We tell people submitting to the conference that they should follow the guidelines of the Academy of Management, so manuscripts should not normally be more than 40 pages. This means that we have synergy with the Academy and can dip into its conference programme for more chapters. It's a similar length to what I would expect for the Journal of Organizational Behavior which I edit, so in that sense, the chapters are very similar to journal articles.

What sort of research techniques are used to study emotion in organizations?

We run the whole gamut: if you look at the book chapters, you will find a huge range of different methods, from ethnographies to laboratory experiments. One important characteristic of emotions in the workplace is that they fluctuate. So we often study emotional variations within individuals over time, using diary studies or "experienced sampling", where people enter survey data in real time using personal digital assistants or, more recently, short message services. These are currently popular approaches, but it's also possible to use questionnaires to measure emotional intelligence, and such things as affective commitment and job satisfaction. Researchers of emotion also often look at their data in a much more holistic way, such as by conducting interviews and using more interpretive and inductive approaches.

Many of your chapters are conceptual analysis, drawing on existing studies to formulate models and to theorize. What sort of a balance do you seek between empirical research and theory building?

Here again we take the lead from the Academy of Management and from the management discipline in general: both are strong on the development of conceptual ideas. I think we have approximately a 50/50 mixture of conceptual papers and the empirical reports.

Can you say a bit about the next volume in the series

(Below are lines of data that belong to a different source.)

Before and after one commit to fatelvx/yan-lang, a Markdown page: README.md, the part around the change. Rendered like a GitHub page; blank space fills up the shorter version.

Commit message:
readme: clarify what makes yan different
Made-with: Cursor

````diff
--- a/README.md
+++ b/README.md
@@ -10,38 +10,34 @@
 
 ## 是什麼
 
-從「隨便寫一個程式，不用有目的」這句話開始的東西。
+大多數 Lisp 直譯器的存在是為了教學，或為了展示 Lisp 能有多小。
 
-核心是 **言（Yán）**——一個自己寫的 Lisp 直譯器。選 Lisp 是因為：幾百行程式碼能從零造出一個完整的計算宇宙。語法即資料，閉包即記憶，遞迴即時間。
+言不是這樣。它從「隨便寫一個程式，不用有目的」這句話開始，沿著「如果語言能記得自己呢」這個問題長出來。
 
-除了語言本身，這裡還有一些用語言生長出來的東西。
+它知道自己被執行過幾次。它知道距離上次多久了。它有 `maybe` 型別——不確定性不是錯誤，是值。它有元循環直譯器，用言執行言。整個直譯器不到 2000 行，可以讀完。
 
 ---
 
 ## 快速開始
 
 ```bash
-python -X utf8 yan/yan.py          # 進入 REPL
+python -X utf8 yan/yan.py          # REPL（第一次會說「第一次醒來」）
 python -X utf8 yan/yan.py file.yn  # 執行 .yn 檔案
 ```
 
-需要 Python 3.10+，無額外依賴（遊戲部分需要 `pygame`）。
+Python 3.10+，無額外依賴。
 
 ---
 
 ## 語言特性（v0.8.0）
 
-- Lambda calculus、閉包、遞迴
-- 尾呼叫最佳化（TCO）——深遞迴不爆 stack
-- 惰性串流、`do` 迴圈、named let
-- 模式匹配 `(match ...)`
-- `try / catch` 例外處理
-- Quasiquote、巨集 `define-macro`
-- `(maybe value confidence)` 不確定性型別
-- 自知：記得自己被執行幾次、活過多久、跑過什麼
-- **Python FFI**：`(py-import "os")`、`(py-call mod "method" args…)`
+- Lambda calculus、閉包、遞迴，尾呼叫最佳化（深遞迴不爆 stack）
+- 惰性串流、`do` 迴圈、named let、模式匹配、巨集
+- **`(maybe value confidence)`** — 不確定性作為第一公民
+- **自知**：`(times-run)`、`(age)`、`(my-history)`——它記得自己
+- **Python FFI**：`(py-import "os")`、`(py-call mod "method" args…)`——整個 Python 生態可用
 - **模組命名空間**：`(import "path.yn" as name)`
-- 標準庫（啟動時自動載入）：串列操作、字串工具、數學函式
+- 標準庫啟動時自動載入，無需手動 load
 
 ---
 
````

Volume 8 is coming out this year [2012], Experiencing and Managing Emotions in the Workplace. This volume contains a selection of the best papers presented at the Seventh Emonet conference (Montreal, Canada, August 2010), following on from Volume 7 and augmented once again with invited chapters authored by leading scholars in the field. "Experiencing and managing emotions in the workplace" comprises fourteen chapters arranged in four sections: The experience of emotion; The dynamics of emotion; Regulating emotion; and The emotionally intelligent organization. These encompass a variety of methodological approaches, including qualitative and quantitative research, sourced from research conducted in organizations in the USA, Europe, and Australasia. The volume's secondary theme is "care and compassion", the theme of the Academy of Management meetings that followed the Emonet conference in Montreal. In effect, organizations that understand their members' emotions and utilize this information in their management practices become "emotionally intelligent" and capable of showing care and compassion to all stakeholders. The chapters in this book provide a rich and varied coverage of the latest developments in the study of the role of emotions in organizational settings.

The publishing process

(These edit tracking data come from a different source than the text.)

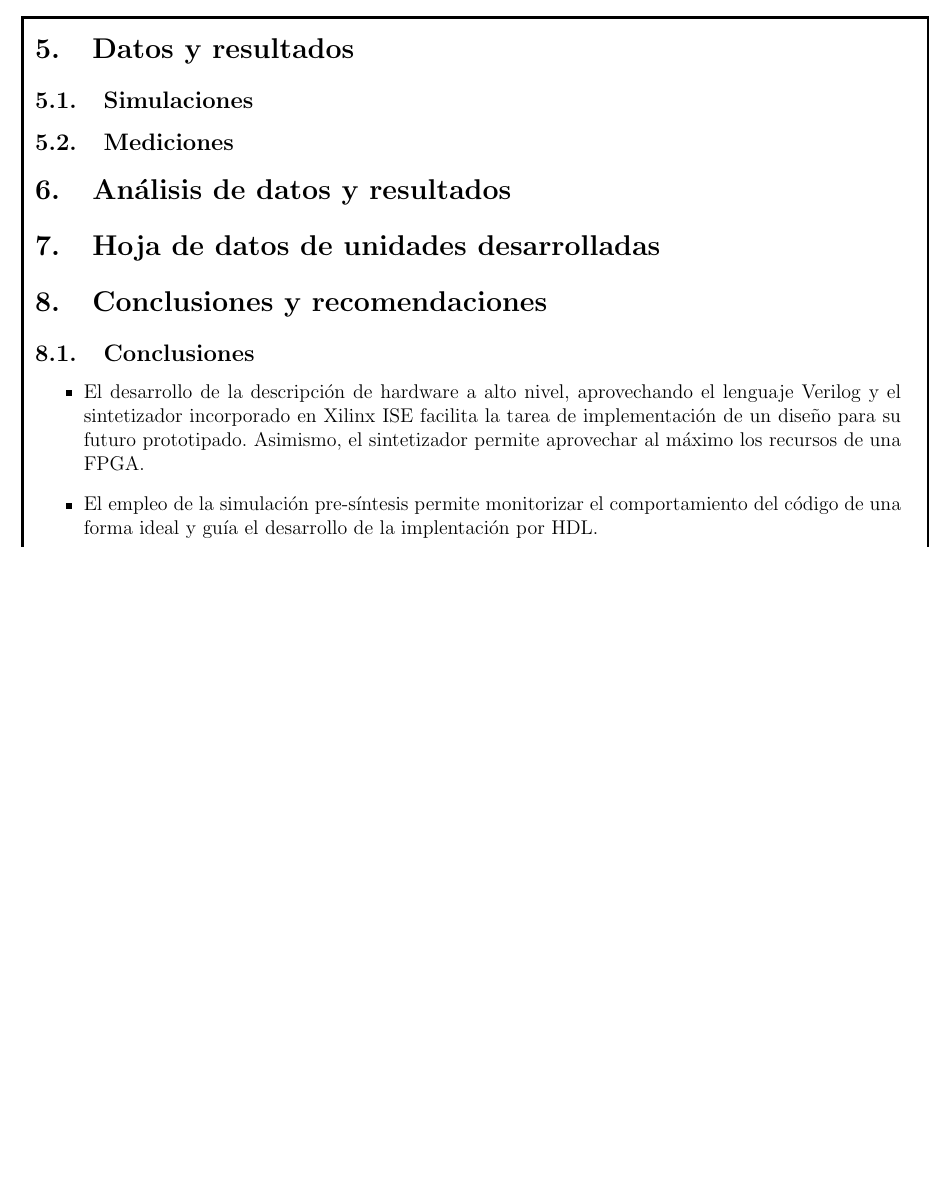
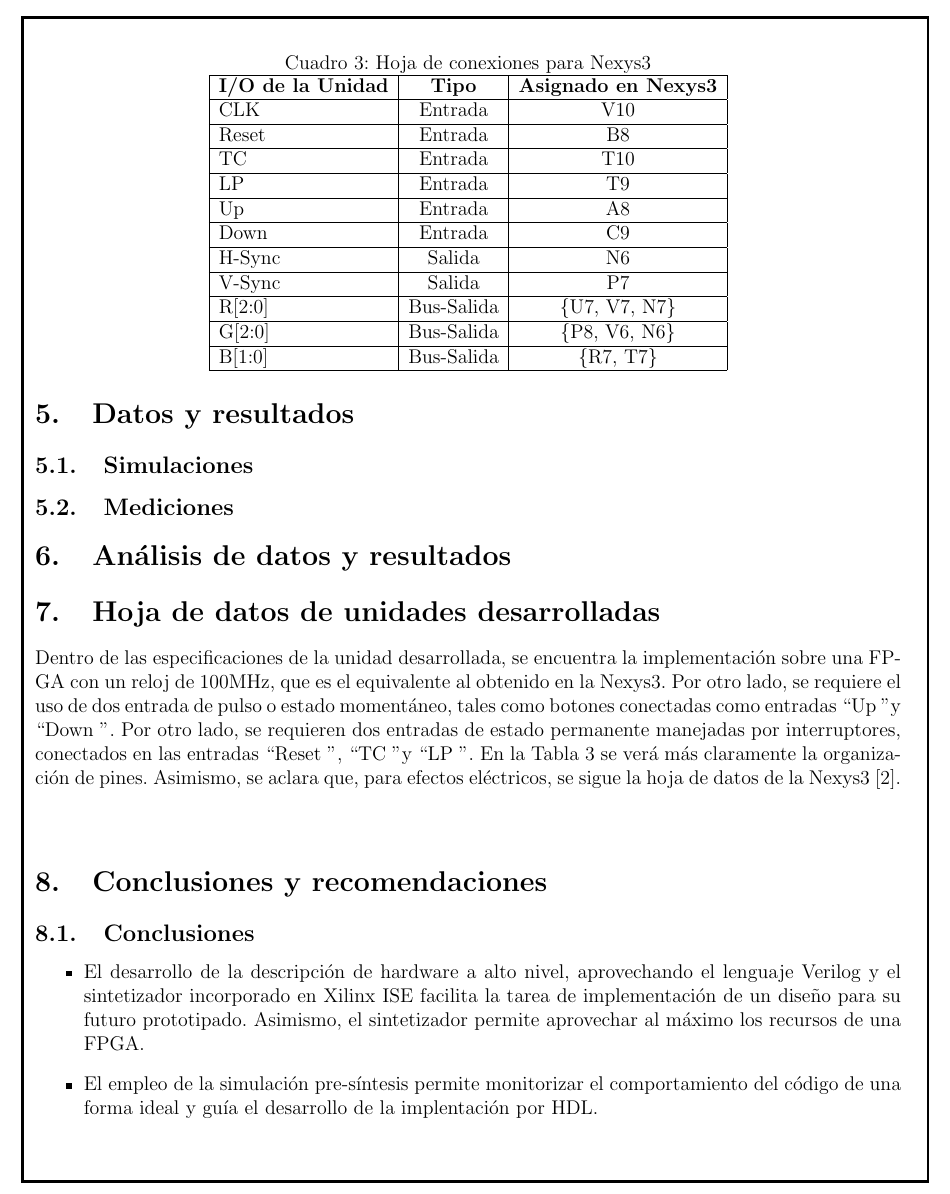
Before and after one commit to lleon95/proy_1_grupo_7_II_2016, a LaTeX document (Informe/Writeable/Informe.tex): part of page 9 of 10, cut at the place of the change, the shorter picture padded with empty space. Compiled offline with pdfLaTeX; the source files are stored in an older character set and shown here as Unicode.

Commit message:
Update - Out Datasheet

```diff
--- a/Informe/Writeable/Informe.tex
+++ b/Informe/Writeable/Informe.tex
@@ -25,7 +25,7 @@
 \fancyhead[L]{\begin{tabular}{l r | l r}
 \textbf{Proyecto} & 1 & \textbf{Página} & \thepage/\pageref{LastPage} \\
 \textbf{Trabajo} & Desarrollo de un controlador & \textbf{Actualizado en:} & 27/08/2016 \\
-\textbf{} &  VGA & \textbf{Revisado en:} & 07/04/2016 \\
+\textbf{} &  VGA & \textbf{Revisado en:} & 30/08/2016 \\
 \textbf{Grupo} & 1 & \textbf{Diseñadores} & Keylor Mena Venegas \\
 \textbf{Revisado por:} & Alfonso Chacón Rodríguez & \textbf{ } & Luis Leon Vega \\
 \textbf{} & & \textbf{ } & Luis Merayo Gatica
@@ -217,6 +217,28 @@ Finalmente, a continuación se presenta un resumen de las entradas y salidas de
 
 \section{Hoja de datos de unidades desarrolladas}
 
+Dentro de las especificaciones de la unidad desarrollada, se encuentra la implementación sobre una FPGA con un reloj de 100MHz, que es el equivalente al obtenido en la Nexys3. Por otro lado, se requiere el uso de dos entrada de pulso o estado momentáneo, tales como botones conectadas como entradas \textquotedblleft Up \textquotedblright y \textquotedblleft Down \textquotedblright. Por otro lado, se requieren dos entradas de estado permanente manejadas por interruptores, conectados en las entradas \textquotedblleft Reset \textquotedblright, \textquotedblleft TC \textquotedblright y \textquotedblleft LP \textquotedblright. En la Tabla \ref{tbl:OutDatasheet} se verá más claramente la organización de pines. Asimismo, se aclara que, para efectos eléctricos, se sigue la hoja de datos de la Nexys3 [2]. \\[2ex]
+
+\begin{table}[]
+	\centering
+	\caption{Hoja de conexiones para Nexys3}
+	\label{tbl:OutDatasheet}
+	\begin{tabular}{|l|c|c|}
+		\hline
+		\textbf{I/O de la Unidad} & \textbf{Tipo} & \multicolumn{1}{l|}{\textbf{Asignado en Nexys3}} \\ \hline
+		CLK                       & Entrada       & V10                                              \\ \hline
+		Reset                     & Entrada       & B8                                               \\ \hline
+		TC                        & Entrada       & T10                                              \\ \hline
+		LP                        & Entrada       & T9                                               \\ \hline
+		Up                        & Entrada       & A8                                               \\ \hline
+		Down                      & Entrada       & C9                                               \\ \hline
+		H-Sync                    & Salida        & N6                                               \\ \hline
+		V-Sync                    & Salida        & P7                                               \\ \hline
+		R{[}2:0{]}                & Bus-Salida    & \{U7, V7, N7\}                                   \\ \hline
+		G{[}2:0{]}                & Bus-Salida    & \{P8, V6, N6\}                                   \\ \hline
+		B{[}1:0{]}                & Bus-Salida    & \{R7, T7\}                                       \\ \hline
+	\end{tabular}
+\end{table}
 
 \section{Conclusiones y recomendaciones}
 \subsection{Conclusiones}
```
Also changed, not shown: Informe/Writeable/Informe.pdf, 3 other files.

What is the process of review, and how does it compare with that for peer reviewed journals?

The first stage of the review process occurs when papers are submitted to either the Emonet or the Academy of Management Conference, both of which are fully peer reviewed with three reviews. Stage 2 is actually presenting at the Conference and getting some additional feedback from delegates.

Stage 3 is when the three editors, Wilfred Zerbe, Charmine Härtel and I give additional feedback in response to a draft received around November. We turn things around quickly and would expect to receive a final draft by February ready for July publication.

How long does the whole process take, from first idea to publication?

From the gleam in the eye to the actual birth, it's two or three years, two for the first volume to come out of the Conference and three for the second.

Does this length of time deter people who might not want to wait so long to publish their research?

Not in organizational sciences, where three years is pretty much the norm even for a journal. They will have presented at a conference so people can find the work through the metadata provided for the conference proceedings.

How do chapters rate in terms of the Research Assessment Exercise, the Research Excellence Framework, and their equivalents in other countries?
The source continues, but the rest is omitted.